Publication Type:

Journal Article


AIDS research and human retroviruses, Volume 24, Issue 11, p.1415-27 (2008)


2008, Adult, Aged, CD4-Positive T-Lymphocytes, Cells, Cultured, Center-Authored Paper, Chemokines, CC, Female, Flow Cytometry Core Facility, Genomics Core Facility, HIV Infections, HIV-1, Humans, Immunity, Innate, Male, Middle Aged, Receptors, CCR5, Scientific Imaging Core Facility, Shared Resources, Vaccine and Infectious Disease Institute, Virus Internalization

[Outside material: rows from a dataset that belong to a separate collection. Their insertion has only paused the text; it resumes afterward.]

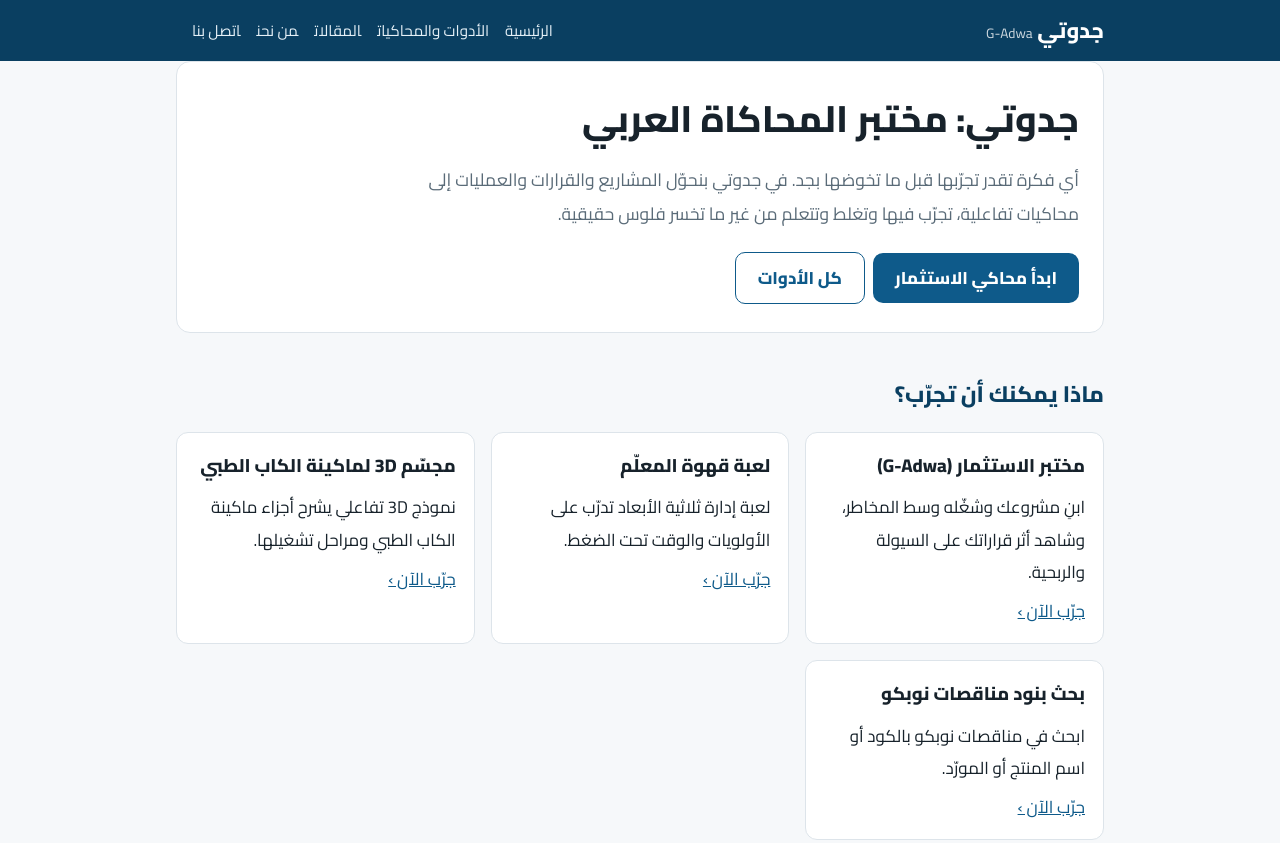
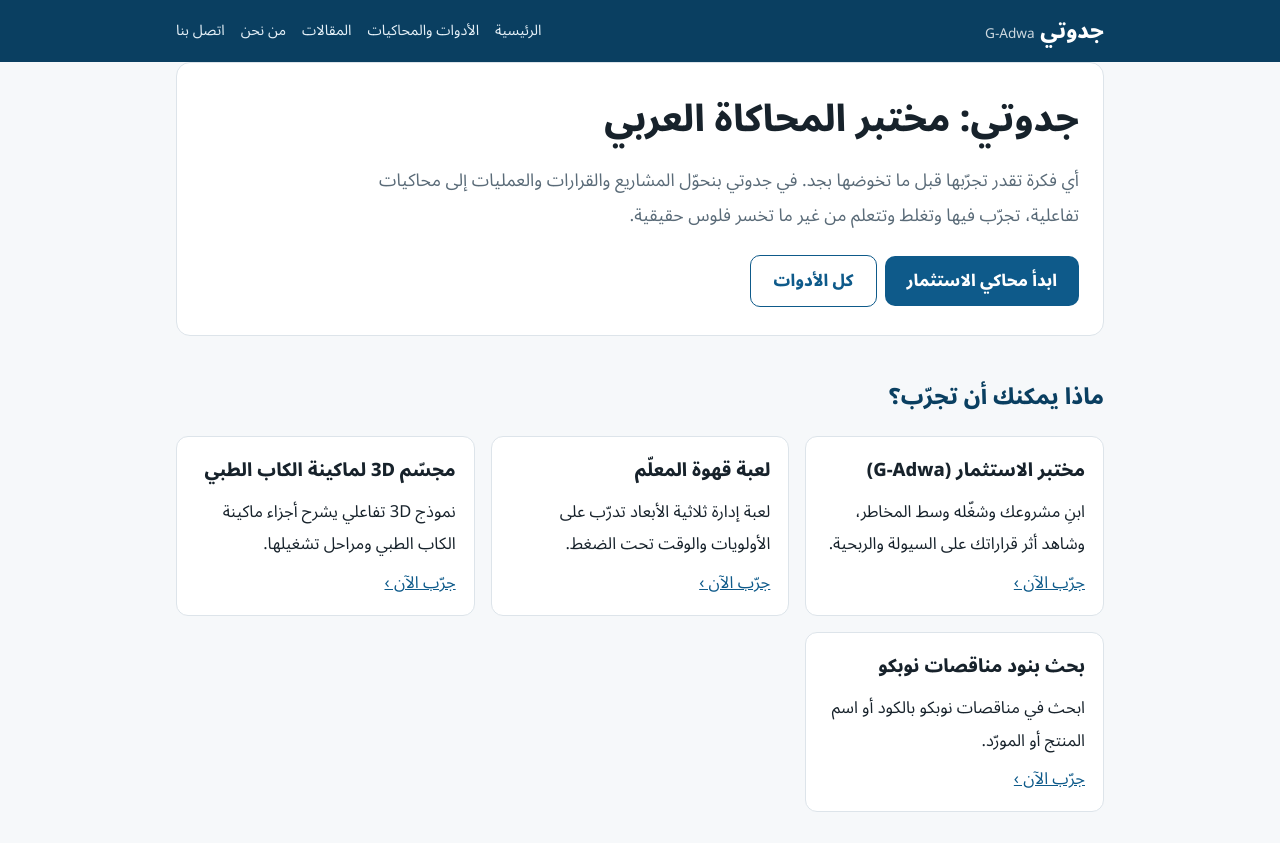
Before and after one commit to emhmohamedahmed-coder/G-adwa-, a plain HTML site: page index.html in a window 1280 px wide. Shown: the top 843 px of the page. Drawn offline with Linux system fonts and the light colour scheme.

Commit message:
Switch to Noto Sans Arabic, keep nav items unbroken
Co-Authored-By: Claude Sonnet 5.5 <noreply@anthropic.com>
Claude-Session: https://claude.ai/code/session_01TF6N1pUx5myiKtYoGEGa4C

```diff
--- a/index.html
+++ b/index.html
@@ -9,7 +9,7 @@
 <link rel="canonical" href="https://www.g-adwa.com/">
 <meta property="og:title" content="مختبر المحاكاة العربي"><meta property="og:description" content="جدوتي مختبر عربي للمحاكاة: جرّب مشروعك وقراراتك وعملياتك بشكل تفاعلي — محاكي استثمار، ألعاب إدارة، ومجسمات 3D."><meta property="og:type" content="website"><meta property="og:url" content="https://www.g-adwa.com/">
 <link rel="preconnect" href="https://fonts.googleapis.com"><link rel="preconnect" href="https://fonts.gstatic.com" crossorigin>
-<link href="https://fonts.googleapis.com/css2?family=Cairo:wght@400;600;800&display=swap" rel="stylesheet">
+<link href="https://fonts.googleapis.com/css2?family=Noto+Sans+Arabic:wght@400;600;800&display=swap" rel="stylesheet">
 <link rel="stylesheet" href="/style.css">
 </head>
 <body>
--- a/style.css
+++ b/style.css
@@ -1,6 +1,6 @@
 :root{--bg:#f6f8fa;--card:#fff;--ink:#17222b;--mute:#5a6b78;--line:#dde4ea;--brand:#0e5a8a;--brand2:#0a3f61;--amber:#f4b23e}
 *{box-sizing:border-box}
-body{margin:0;background:var(--bg);color:var(--ink);font-family:Cairo,"Noto Naskh Arabic",Tahoma,"Segoe UI",sans-serif;line-height:1.9;font-size:17px;letter-spacing:0;word-spacing:0;text-rendering:optimizeLegibility}
+body{margin:0;background:var(--bg);color:var(--ink);font-family:"Noto Sans Arabic",Tahoma,"Segoe UI",sans-serif;line-height:1.95;font-size:16.5px;letter-spacing:0;word-spacing:0;text-rendering:optimizeLegibility}
 .w{max-width:960px;margin:0 auto;padding:0 16px}
 header.site{background:var(--brand2);color:#fff}
 header.site .w{display:flex;flex-wrap:wrap;align-items:center;justify-content:space-between;gap:6px 18px;padding-top:10px;padding-bottom:10px}
@@ -24,3 +24,5 @@ table{border-collapse:collapse;width:100%;margin:12px 0;font-size:.95rem}th,td{b
 .note{background:#fff8e6;border-inline-start:4px solid var(--amber);padding:10px 14px;border-radius:6px;margin:16px 0}
 .ltr{direction:ltr;unicode-bidi:isolate;display:inline-block}
 footer.site{background:#10202c;color:#c9d6df;padding:18px 0;font-size:.92rem}footer.site a{color:#9fd0f0}.small{font-size:.82rem;opacity:.85}
+nav{display:flex;flex-wrap:wrap;gap:2px 16px}
+nav a{white-space:nowrap;margin:0;font-size:.9rem}
```
Also changed, not shown: about.html (+1 -1 lines), contact.html (+1 -1 lines), guides/3d-models-production-line.html (+1 -1 lines), guides/cash-flow-simulation.html (+1 -1 lines), guides/how-to-use-investment-simulator.html (+1 -1 lines), guides/index.html (+1 -1 lines), guides/operations-game-lessons.html (+1 -1 lines), guides/what-is-simulation.html (+1 -1 lines), guides/why-plans-fail.html (+1 -1 lines), privacy.html (+1 -1 lines), terms.html (+1 -1 lines), tools.html (+1 -1 lines).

Rare individuals report repeated unprotected HIV-1 sexual exposures, yet remain seronegative for years. We investigated the possibility that reduced in vitro CD4(+) T cell susceptibility to HIV-1 infection protects such highly exposed seronegative (ES) individuals. Susceptibility to three R5-tropic HIV-1 isolates, regardless of inoculating dose, was remarkably similar between 81 ES and 33 low-risk controls. In 94% (99/105) of donors, we observed a 1.36 log-unit range in HIV-1(JR-CSF) production, with similar results for HIV-1(1192). The median frequency of intracellular Gag(+) T cells after single-round infection was similar in ES (5.2%) and controls (7.2%), p = 0.456. However, in repeated testing, CD4(+) T cells from two controls (6.1%) and four ES (4.9%) exhibited a 10- to 2500-fold reduction in HIV-1 production and required 5- to 12-fold greater HIV-1(1192) and HIV-1(JR-CSF) inocula to establish infection (TCID(50)). Reduced viral entry cannot explain the low producer phenotype; no differences in CCR5 receptor density or beta-chemokine production were observed. In conclusion, we have identified a remarkably narrow range of HIV-1 susceptibility in seronegative donors regardless of risk activity, which can be applied as a benchmark to assess vaccine-induced antiviral effector activities. However, CD4(+) T cells from a subset of individuals demonstrated reduced HIV-1 susceptibility unexplained by impaired entry, lending support to the possibility that cellular restriction of HIV-1 may account for continued seronegativity in some of those having repeated sexual exposure. Identifying the host-virus interactions responsible for diminished in vitro susceptibility may contribute to the development of novel therapeutic strategies.